The sixth background point to the decision to reject clemency is that the Nation of Papua was never involved in the long struggle to establish the Republic of Indonesia in the first instance, as Papua had its own history.. Furthermore, the Nation of Papua  never freely agreed to unite with RI and accordingly the occupation by RI in the land of Papua is both illegal at law and morally flawed;  the final background point is that the nation of Papua in terms of culture and its geographical location is so very different to the Malay race. Indigenous Papuans are rather Melanesian peoples of the Negroid race.


From the Writer’s perspective, clemency cannot be used to pawn the struggle for the liberation of the nation of Papua. Indigenous peoples Mabruk ideology is permanent and will survive no matter what may be.  The Mabruk ideology gives motivation to the national freedom movement of Papua and flows within the veins of every Papuan who longs for total freedom. The Independence of Papua is life’s very worth so it cannot be pawned  in an offer of any kind from RI. The independence of Papua is the fire of life and the fire of the revolution will never go out. It will live on and will never be extinguished by anyone, by any means or by any power.
The resolve of the Papuan Independence political prisoners is that “We will struggle until the last drop of blood that remains and we will never give up to the regime of the Indonesian Colonizer.”  To submit a request for clemency means to ask for a pardon from the President. However the question must be asked ‘Who is in the wrong here?’ such that President SBY would give a pardon. The Papuan Independence political prisoners have done no wrong so we do not need to ask for forgiveness from the Head of State of the colonial Indonesia. We have never submitted a request for clemency to the President of RI and neither have we asked our families or our legal Counsel to submit a request for clemency on our behalf.  We would and do emphatically object any move by any party that may wish to make a submission for clemency on our behalf to the RI President.

We are well aware of the process to submit a request for clemency and the conditions that must be fulfilled  in such a letter. To prepare such an application would mean we would have to acknowledge that we were wrong, to regret our actions, to acknowledge that Papua is part of RI and to ask for forgiveness/ pardon from the RI President.  To receive clemency is to surrender to the regime of the colonizer the Republic of Indonesia and that will never occur from any one of us! To request clemency from our viewpoint is a sign of giving up and in fact  a sign of immorality to us. To give up is to be a traitor!

Based on experience with a particular fellow Papuan political prisoner who submitted a request for clemency in 2009, we know the precise wording required of a request to the President for clemency. Particularly for someone with a conviction under treason laws they must firstly include a statement of acknowledgement that they were wrong for what they did; secondly a statement of regret for their actions; thirdly a statement that they will not repeat such actions again; fourthly they must formally acknowledge that Papua is a part of the Republic of Indonesia; Finally to state that because of the above they request a granting of clemency from the President.

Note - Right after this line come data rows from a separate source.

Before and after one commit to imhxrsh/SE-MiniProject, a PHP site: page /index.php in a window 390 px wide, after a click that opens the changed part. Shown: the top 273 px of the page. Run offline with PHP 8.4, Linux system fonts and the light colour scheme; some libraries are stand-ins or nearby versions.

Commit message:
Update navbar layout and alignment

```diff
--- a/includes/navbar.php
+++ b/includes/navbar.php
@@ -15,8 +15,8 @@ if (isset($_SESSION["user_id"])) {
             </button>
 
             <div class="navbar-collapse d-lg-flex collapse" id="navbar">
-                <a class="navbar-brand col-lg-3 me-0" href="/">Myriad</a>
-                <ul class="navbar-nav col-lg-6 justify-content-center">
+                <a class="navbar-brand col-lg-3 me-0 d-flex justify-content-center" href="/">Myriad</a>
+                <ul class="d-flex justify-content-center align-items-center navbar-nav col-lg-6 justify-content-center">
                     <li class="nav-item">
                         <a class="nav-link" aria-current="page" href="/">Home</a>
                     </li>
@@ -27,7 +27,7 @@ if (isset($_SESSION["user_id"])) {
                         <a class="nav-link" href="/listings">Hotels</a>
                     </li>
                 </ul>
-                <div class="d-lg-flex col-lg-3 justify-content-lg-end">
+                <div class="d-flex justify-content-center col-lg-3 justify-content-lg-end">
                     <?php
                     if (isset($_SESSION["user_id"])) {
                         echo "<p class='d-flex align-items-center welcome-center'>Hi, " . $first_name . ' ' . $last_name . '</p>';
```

That individual paid a mere Rp 6000 postage (less than $1) and with the help of the prison staff the application was forwarded to the President through the State court system. The very same system that had judged him and made a decision on his case in the first instance! The President is able to grant the request or reject it after consideration of the  deliberations of Supreme Court. In that particular case a year and 4 months later the request for clemency was granted.
Throughout the entire history of the Struggle of the Nation of Papua, only one person presumed guilty under treason laws has ever submitted a request for clemency. For the rest of us,, the granting of clemency from the Indonesian President is a matter of insult  towards the Papuan Nation’s Struggle. Again we repeat that the Papuan Independence Political Prisoners do not need clemency; we need and demand the return of the right of liberty of the Nation of Papua that was annexed through a political and military invasion by RI.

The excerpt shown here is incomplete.